Question about integral notation in a Markov process + how to evaluate said integral

I'm reading Chapter 11 of Puterman's book on Markov Decision Processes (in particular, about continuous-time Markov processes). There's a lot of notation involved, but I've tried to distill the question. Puterman defines a function $$Q(t,j|s,a)$$, which, as a simple example, might equal $$Q(t,j|s,a)=\frac{1}{4}(1-e^{-\mu{t}})$$ for some $$\mu>0$$. The function $$Q$$ is a joint probability distribution in $$t\geq0$$ and $$j\in{S}$$ for finite $$S$$ (in the example above, the product of the CDF of an exponential random variable with a constant). He then writes down the integral $$\int_0^\infty e^{-\alpha{t}}Q(dt,j|s,a),$$ and asserts that the value of this integral is $$<1$$. Puterman states "[w]e use $$Q(dt,j|s,a)$$ to represent a time-differential", but I don't know what this means in the context of integration.

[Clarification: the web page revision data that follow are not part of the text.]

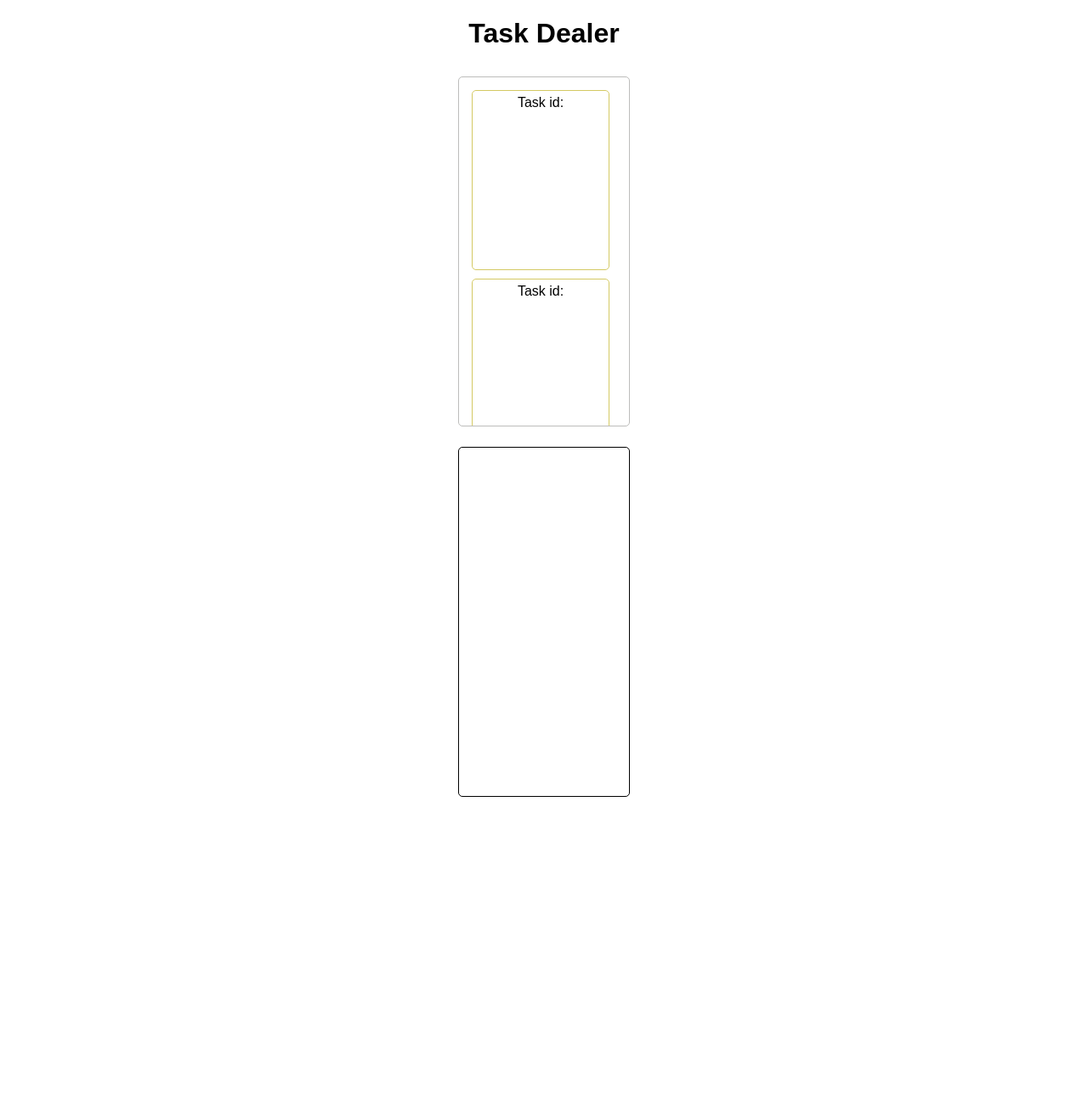
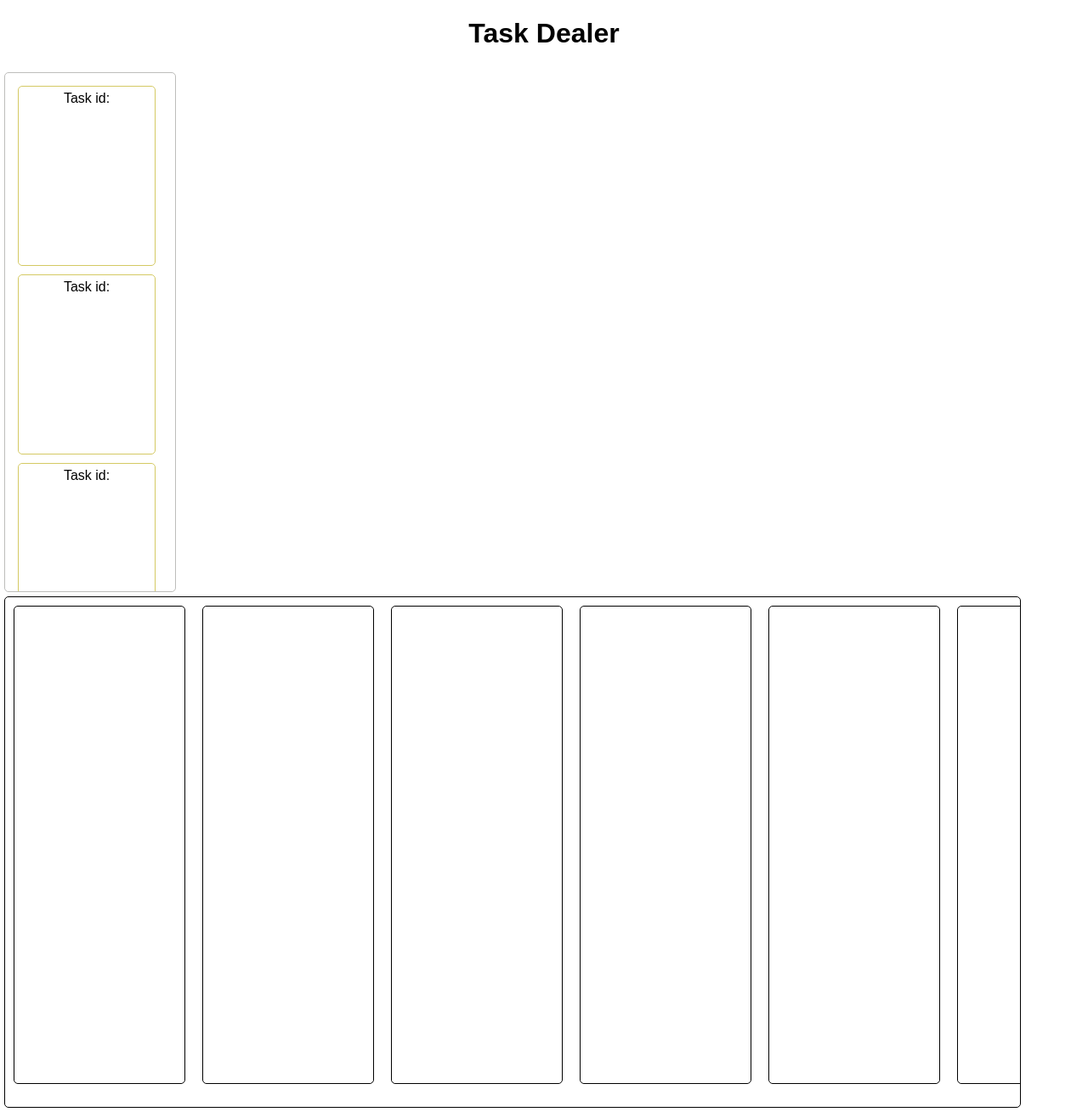
Before and after one commit to midhun-qburst/task-dealer, a React (Create React App) app: page / in a window 1280 px wide. Shown: the whole page at 85% size. Before the commit the page ends 952 px from the top, so only its background shows below. Built offline with nearby package versions, Linux system fonts and the light colour scheme.

Commit message:
ui modified.

```diff
--- a/src/App.js
+++ b/src/App.js
@@ -1,8 +1,7 @@
 import React, { Component } from 'react';
-import logo from './logo.svg';
 import './App.css';
 import CardHolder from './components/CardHolder';
-import Assignee from './components/Assignee';
+import AssigneeGroup from './components/AssigneeGroup';
 
 class App extends Component {
 
@@ -32,7 +31,7 @@ class App extends Component {
         <h1>Task Dealer</h1>
         <CardHolder />
         <div id="assignee" ref={node => this.assigneeDiv = node} >
-          <Assignee />
+          <AssigneeGroup />
         </div>
       </div>
     );
--- /dev/null
+++ b/src/components/AssigneeGroup.jsx
@@ -0,0 +1,20 @@
+import React, { Component } from 'react';
+import Assignee from './Assignee';
+import '../styles/style.css';
+
+export default class AssigneeGroup extends Component {
+    render() {
+      return (
+          <div className="assignee-group" draggable>
+              <Assignee/>
+              <Assignee/>
+              <Assignee/>
+              <Assignee/>
+              <Assignee/>
+              <Assignee/>
+              <Assignee/>
+
+          </div>
+      );
+    }
+}
--- a/src/components/CardHolder.jsx
+++ b/src/components/CardHolder.jsx
@@ -1,7 +1,5 @@
 import React, { Component } from 'react';
 import TaskCard from './TaskCard';
-
-
 import '../styles/style.css';
 
 export default class CardHolder extends Component {
--- a/src/styles/style.css
+++ b/src/styles/style.css
@@ -7,23 +7,36 @@
     padding: 5px;
 }
 .card-holder {
-    display: inline-block;
     border: 1px solid rgb(189, 189, 187);
     width: 190px;
-    height: 400px;
+    height: 600px;
     border-radius: 5px;
-    margin: 10px;
+    margin: 5px;
     padding: 5px;
-    overflow-y: scroll;
+    overflow-y: auto;
+    float: left;
 }
 .assignee {
     display: inline-block;
     border: 1px solid rgb(0, 0, 0);
     width: 190px;
-    height: 400px;
+    height: 551px;
     border-radius: 5px;
     margin: 10px;
     padding: 5px;
-    overflow-y: scroll;
+    overflow-y: auto;
+    overflow-x: hidden;
+    flex: 0 0 auto;
+
 
 }
+.assignee-group {
+    display: flex;
+    flex-wrap: nowrap;
+    border: 1px solid rgb(0, 0, 0);
+    width: 1194px;
+    height: 600px;
+    border-radius: 5px;
+    margin: 5px;
+    overflow-x: scroll;
+}
```
Also changed, not shown: src/logo.svg (deleted).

Question 1 What kind of integral is this? Seems like Riemann-Stieltjes or Lebesgue, but I can't tell. I thought it might be strange notation for $$\int_0^\infty e^{-\alpha{t}}Q(t,j|s,a)dt,$$ but it seems that's not the case (as then the integral can easily be $$\geq1$$).

Question 2 How do you evaluate such an integral? Is there e.g. a closed-form for the $$Q$$ defined above?

• The integral would be $$\int_0^\infty e^{-\alpha t}\frac14 \mu e^{-\mu t}\ \mathsf dt = \frac\mu{4(\alpha+\mu)}.$$ – Math1000 Jan 14 at 23:07
• @Math1000 Weird notation. Post as an answer (maybe with a small explanation?) and I’ll accept! – David M. Jan 14 at 23:18